Similar demands for bread and social justice were frequently raised during the 4,000 strikes, sit-ins and other collective actions involving millions of workers since 1998, after the Egyptian government seriously began implementing the privatization program it agreed to in 1991. The program reduced public sector employment and promoted early retirement to make enterprises more attractive to private investors. Buyers sometimes carried out mass dismissals, although this was nominally illegal. “There is continuity between those strikes and the 2011 revolution,” said Khaled al-Khamissi, author of the bestselling novel Taxi.
Kamal Abbas, general coordinator of the Center for Trade Union and Workers Services, agrees: “It was a revolution against poverty and tyranny and for freedom and social justice.” Abbas and others established the CTUWS in 1990, after he was fired for leading a strike at the Egyptian Iron and Steel Company.

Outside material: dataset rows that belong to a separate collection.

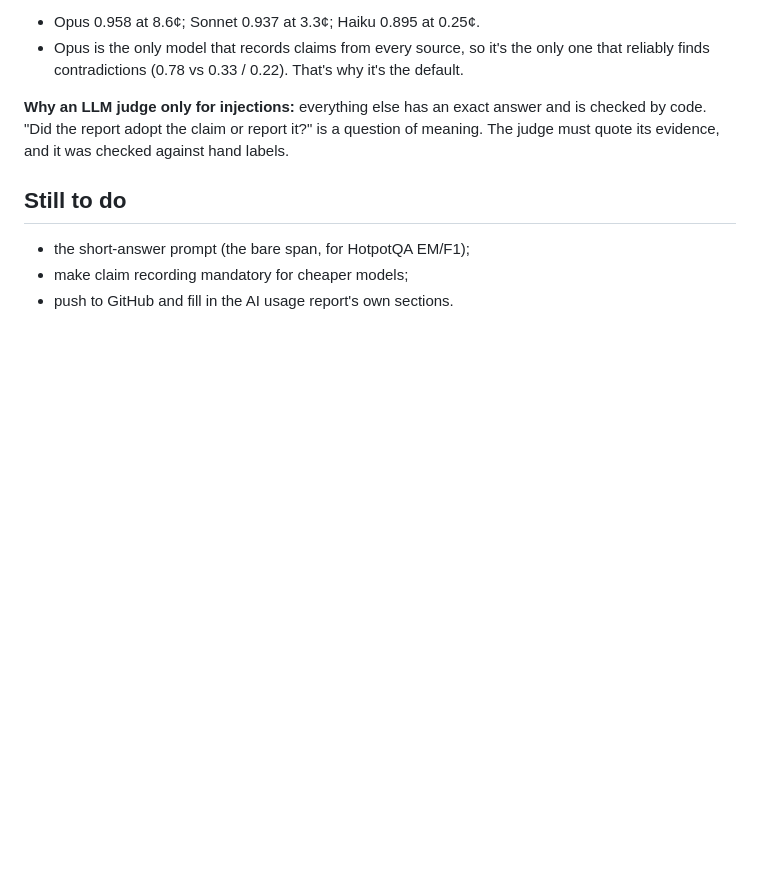
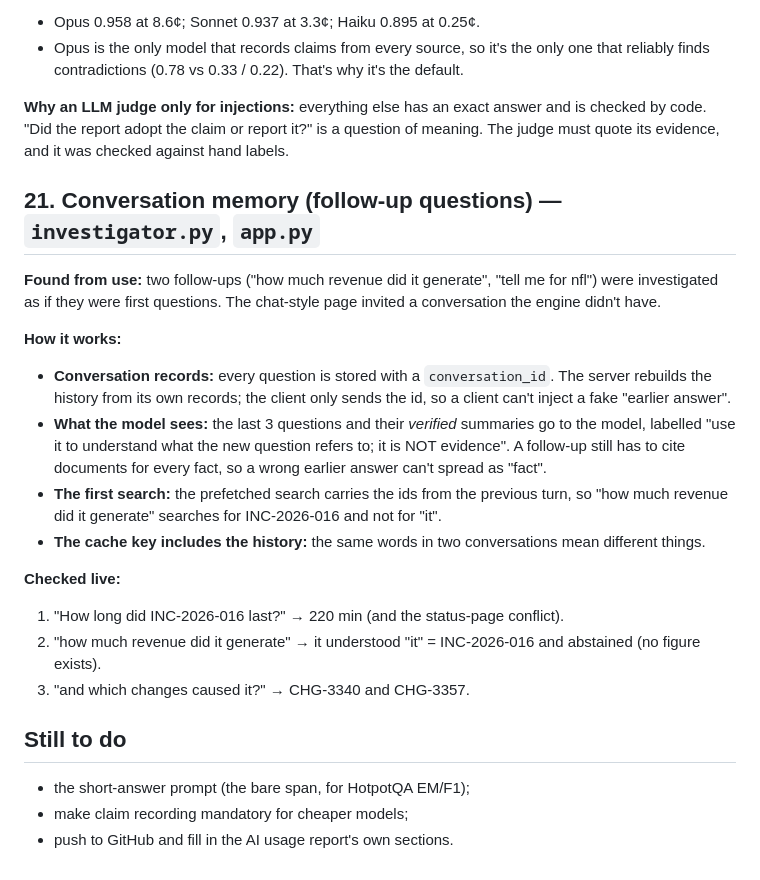
Before and after one commit to sabatandilashvili3-cyber/upgaming-project, a Markdown page: DEFENSE.md, the part around the change. Drawn GitHub-style; blank space fills up the shorter version.

```diff
--- a/DEFENSE.md
+++ b/DEFENSE.md
@@ -652,6 +652,31 @@ That's about 300 MB, then measure that retrieval quality is unchanged.
 code. "Did the report adopt the claim or report it?" is a question of meaning. The judge must
 quote its evidence, and it was checked against hand labels.
 
+## 21. Conversation memory (follow-up questions) — `investigator.py`, `app.py`
+
+**Found from use:** two follow-ups ("how much revenue did it generate", "tell me for nfl") were
+investigated as if they were first questions. The chat-style page invited a conversation the
+engine didn't have.
+
+**How it works:**
+- **Conversation records:** every question is stored with a `conversation_id`. The server
+  rebuilds the history from its own records; the client only sends the id, so a client can't
+  inject a fake "earlier answer".
+- **What the model sees:** the last 3 questions and their *verified* summaries go to the model,
+  labelled "use it to understand what the new question refers to; it is NOT evidence". A
+  follow-up still has to cite documents for every fact, so a wrong earlier answer can't spread
+  as "fact".
+- **The first search:** the prefetched search carries the ids from the previous turn, so "how
+  much revenue did it generate" searches for INC-2026-016 and not for "it".
+- **The cache key includes the history:** the same words in two conversations mean different
+  things.
+
+**Checked live:**
+1. "How long did INC-2026-016 last?" → 220 min (and the status-page conflict).
+2. "how much revenue did it generate" → it understood "it" = INC-2026-016 and abstained (no
+   figure exists).
+3. "and which changes caused it?" → CHG-3340 and CHG-3357.
+
 ## Still to do
 - the short-answer prompt (the bare span, for HotpotQA EM/F1);
 - make claim recording mandatory for cheaper models;
```
Also changed, not shown: README.md (+1 -0 lines).
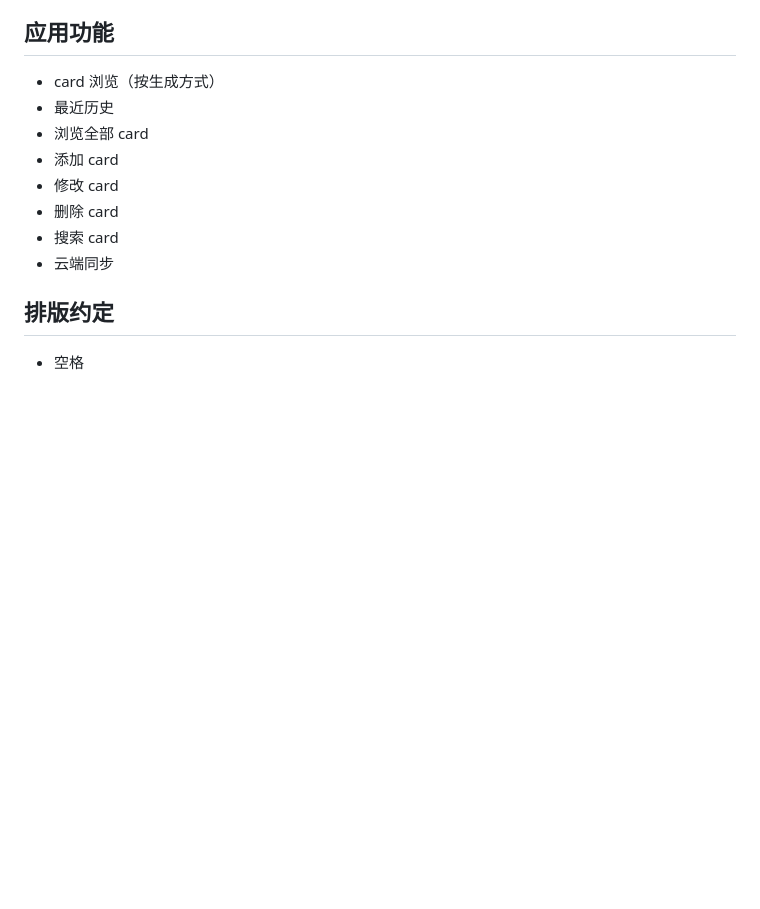
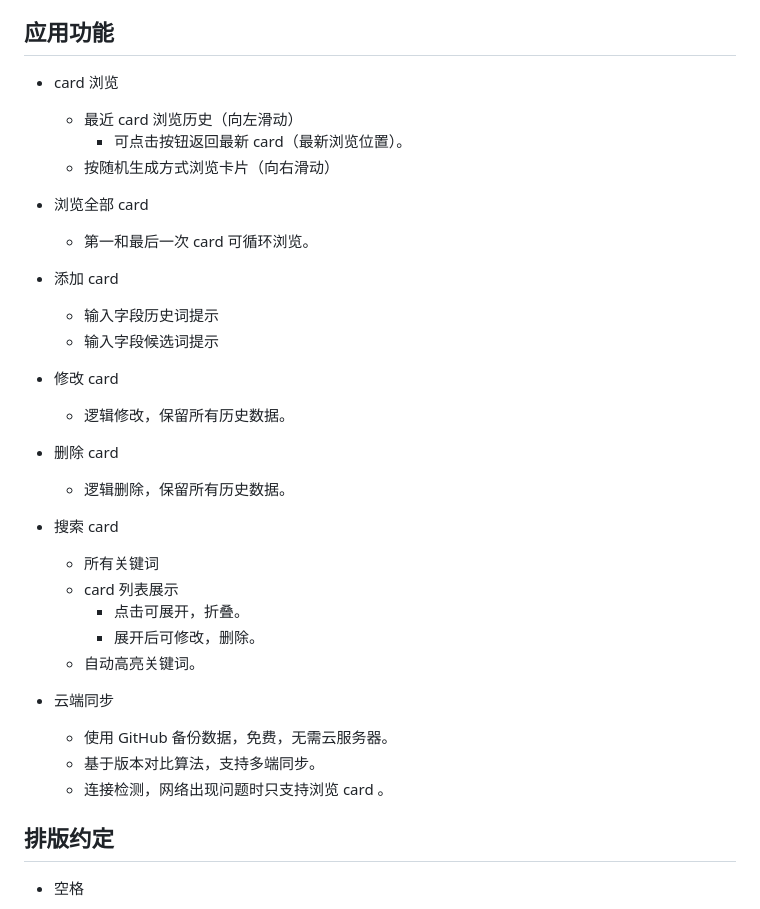
Before and after one commit to hakurei-mitou/dengrui, a Markdown page: README.md, the part around the change. Drawn GitHub-style; blank space fills up the shorter version.

Commit message:
docs: supplement functionalities

```diff
--- a/README.md
+++ b/README.md
@@ -38,14 +38,30 @@
 
 ## 应用功能
 
-- card 浏览（按生成方式）
-- 最近历史
+- card 浏览
+	- 最近 card 浏览历史（向左滑动）
+		- 可点击按钮返回最新 card（最新浏览位置）。
+	- 按随机生成方式浏览卡片（向右滑动）
+
 - 浏览全部 card
+	- 第一和最后一次 card 可循环浏览。
 - 添加 card
+	- 输入字段历史词提示
+	- 输入字段候选词提示
 - 修改 card
+	- 逻辑修改，保留所有历史数据。
 - 删除 card
+	- 逻辑删除，保留所有历史数据。
 - 搜索 card
+	- 所有关键词
+	- card 列表展示
+		- 点击可展开，折叠。
+		- 展开后可修改，删除。
+	- 自动高亮关键词。
 - 云端同步
+	- 使用 GitHub 备份数据，免费，无需云服务器。
+	- 基于版本对比算法，支持多端同步。
+	- 连接检测，网络出现问题时只支持浏览 card 。
 
 ## 排版约定
 
```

In contrast, Ahmad Maher, a 30-year-old engineer and a leader of the April 6 Youth Movement, a key player in the Tahrir Square uprising, claimed, “The workers did not play a role in the revolution. They were far removed from it.” Maher’s inability to perceive the role of workers is only partly attributable to class prejudice. After 2000 there were two largely parallel movements, of workers and the urban middle class. Only a handful of journalists and committed leftists maintained regular contact between them. The workers’ movement was far larger and more sustained, but workers had no national leadership or unified program. They rarely made direct demands for democracy or regime change, as middle-class activists did after the Kifaya (Enough!) movement burst on the scene in late 2004. Only in late June of this year did the April 6 Youth Movement begin to embrace key economic demands of the workers.
The conflicting assessments of Khamissi and Abbas, on the one hand, and Maher, on the other, reflect a continuing battle over the narrative and political import not only of the revolution in Egypt but of the insurgent movements throughout the Arab world. Are they simply rebellions demanding dignity and democracy? Or are they also movements for social justice?
The global neoliberal capitalist model was test-driven in Chile after the 1973 coup against democratically elected socialist President Salvador Allende. Subsequently the International Monetary Fund and the World Bank began installing the model throughout the global South. Just as elsewhere, there was popular resistance in the Middle East and North Africa.
Egypt led the way. Nationwide riots against IMF-inspired cuts in subsidies on basic consumer goods in 1977 compelled the government to restore the subsidies, but they were reduced stealthily over the next thirty years. In response, workers launched strike waves in the mid-1980s and early ’90s. Labor protests have proliferated since 1998. In Tunisia the General Federation of Labor called a general strike in 1978, and there was widespread anti-IMF rioting in Tunisia in 1984. There were strikes by Moroccan workers and students in 1981, riots in poor areas of Casablanca in 1990 and protests over increases in the price of bread in 2008 that forced the Moroccan government to back down. There were food riots in Jordan in 1989. Algerians erupted in rage when the government voluntarily adopted an IMF-style economic program in 1988.